▶ **Web page revision data**
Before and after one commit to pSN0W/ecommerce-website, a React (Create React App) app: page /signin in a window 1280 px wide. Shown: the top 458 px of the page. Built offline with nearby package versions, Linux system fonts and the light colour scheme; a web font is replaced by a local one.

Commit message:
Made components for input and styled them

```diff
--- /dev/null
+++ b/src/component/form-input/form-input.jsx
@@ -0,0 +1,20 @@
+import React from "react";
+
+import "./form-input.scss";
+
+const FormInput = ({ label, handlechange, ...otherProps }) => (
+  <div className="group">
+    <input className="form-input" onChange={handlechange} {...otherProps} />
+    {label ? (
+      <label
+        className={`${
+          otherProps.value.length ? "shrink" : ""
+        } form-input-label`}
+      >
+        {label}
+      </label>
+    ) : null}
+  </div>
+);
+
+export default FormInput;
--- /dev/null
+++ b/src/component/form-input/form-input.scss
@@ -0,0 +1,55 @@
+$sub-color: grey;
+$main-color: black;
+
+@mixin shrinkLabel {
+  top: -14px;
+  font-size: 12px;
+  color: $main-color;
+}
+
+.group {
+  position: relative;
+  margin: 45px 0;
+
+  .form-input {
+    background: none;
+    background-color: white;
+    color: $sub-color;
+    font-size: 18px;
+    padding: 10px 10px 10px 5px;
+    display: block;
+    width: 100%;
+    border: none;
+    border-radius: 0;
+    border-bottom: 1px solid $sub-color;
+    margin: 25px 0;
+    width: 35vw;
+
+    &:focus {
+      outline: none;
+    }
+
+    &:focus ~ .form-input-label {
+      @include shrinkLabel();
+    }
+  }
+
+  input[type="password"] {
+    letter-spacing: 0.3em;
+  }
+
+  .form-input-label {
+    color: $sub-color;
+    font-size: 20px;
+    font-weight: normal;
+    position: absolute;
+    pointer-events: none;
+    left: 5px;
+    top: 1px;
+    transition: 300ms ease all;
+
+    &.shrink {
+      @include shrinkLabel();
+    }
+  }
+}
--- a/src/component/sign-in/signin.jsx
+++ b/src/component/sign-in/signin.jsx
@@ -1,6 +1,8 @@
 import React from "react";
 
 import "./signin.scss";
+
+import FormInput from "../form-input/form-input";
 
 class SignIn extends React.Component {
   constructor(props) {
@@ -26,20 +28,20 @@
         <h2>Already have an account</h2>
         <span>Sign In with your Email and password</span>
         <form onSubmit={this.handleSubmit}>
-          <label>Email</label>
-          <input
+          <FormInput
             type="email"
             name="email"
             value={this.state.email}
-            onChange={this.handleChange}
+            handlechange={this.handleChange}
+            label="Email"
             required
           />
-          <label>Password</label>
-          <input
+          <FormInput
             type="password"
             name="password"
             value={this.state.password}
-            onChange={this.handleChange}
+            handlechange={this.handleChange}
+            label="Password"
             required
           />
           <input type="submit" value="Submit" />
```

▶ **Exercise objective**
Return each line of the data above verbatim.

▶ **Problem solution**
Before and after one commit to pSN0W/ecommerce-website, a React (Create React App) app: page /signin in a window 1280 px wide. Shown: the top 458 px of the page. Built offline with nearby package versions, Linux system fonts and the light colour scheme; a web font is replaced by a local one.

Commit message:
Made components for input and styled them

```diff
--- /dev/null
+++ b/src/component/form-input/form-input.jsx
@@ -0,0 +1,20 @@
+import React from "react";
+
+import "./form-input.scss";
+
+const FormInput = ({ label, handlechange, ...otherProps }) => (
+  <div className="group">
+    <input className="form-input" onChange={handlechange} {...otherProps} />
+    {label ? (
+      <label
+        className={`${
+          otherProps.value.length ? "shrink" : ""
+        } form-input-label`}
+      >
+        {label}
+      </label>
+    ) : null}
+  </div>
+);
+
+export default FormInput;
--- /dev/null
+++ b/src/component/form-input/form-input.scss
@@ -0,0 +1,55 @@
+$sub-color: grey;
+$main-color: black;
+
+@mixin shrinkLabel {
+  top: -14px;
+  font-size: 12px;
+  color: $main-color;
+}
+
+.group {
+  position: relative;
+  margin: 45px 0;
+
+  .form-input {
+    background: none;
+    background-color: white;
+    color: $sub-color;
+    font-size: 18px;
+    padding: 10px 10px 10px 5px;
+    display: block;
+    width: 100%;
+    border: none;
+    border-radius: 0;
+    border-bottom: 1px solid $sub-color;
+    margin: 25px 0;
+    width: 35vw;
+
+    &:focus {
+      outline: none;
+    }
+
+    &:focus ~ .form-input-label {
+      @include shrinkLabel();
+    }
+  }
+
+  input[type="password"] {
+    letter-spacing: 0.3em;
+  }
+
+  .form-input-label {
+    color: $sub-color;
+    font-size: 20px;
+    font-weight: normal;
+    position: absolute;
+    pointer-events: none;
+    left: 5px;
+    top: 1px;
+    transition: 300ms ease all;
+
+    &.shrink {
+      @include shrinkLabel();
+    }
+  }
+}
--- a/src/component/sign-in/signin.jsx
+++ b/src/component/sign-in/signin.jsx
@@ -1,6 +1,8 @@
 import React from "react";
 
 import "./signin.scss";
+
+import FormInput from "../form-input/form-input";
 
 class SignIn extends React.Component {
   constructor(props) {
@@ -26,20 +28,20 @@
         <h2>Already have an account</h2>
         <span>Sign In with your Email and password</span>
         <form onSubmit={this.handleSubmit}>
-          <label>Email</label>
-          <input
+          <FormInput
             type="email"
             name="email"
             value={this.state.email}
-            onChange={this.handleChange}
+            handlechange={this.handleChange}
+            label="Email"
             required
           />
-          <label>Password</label>
-          <input
+          <FormInput
             type="password"
             name="password"
             value={this.state.password}
-            onChange={this.handleChange}
+            handlechange={this.handleChange}
+            label="Password"
             required
           />
           <input type="submit" value="Submit" />
```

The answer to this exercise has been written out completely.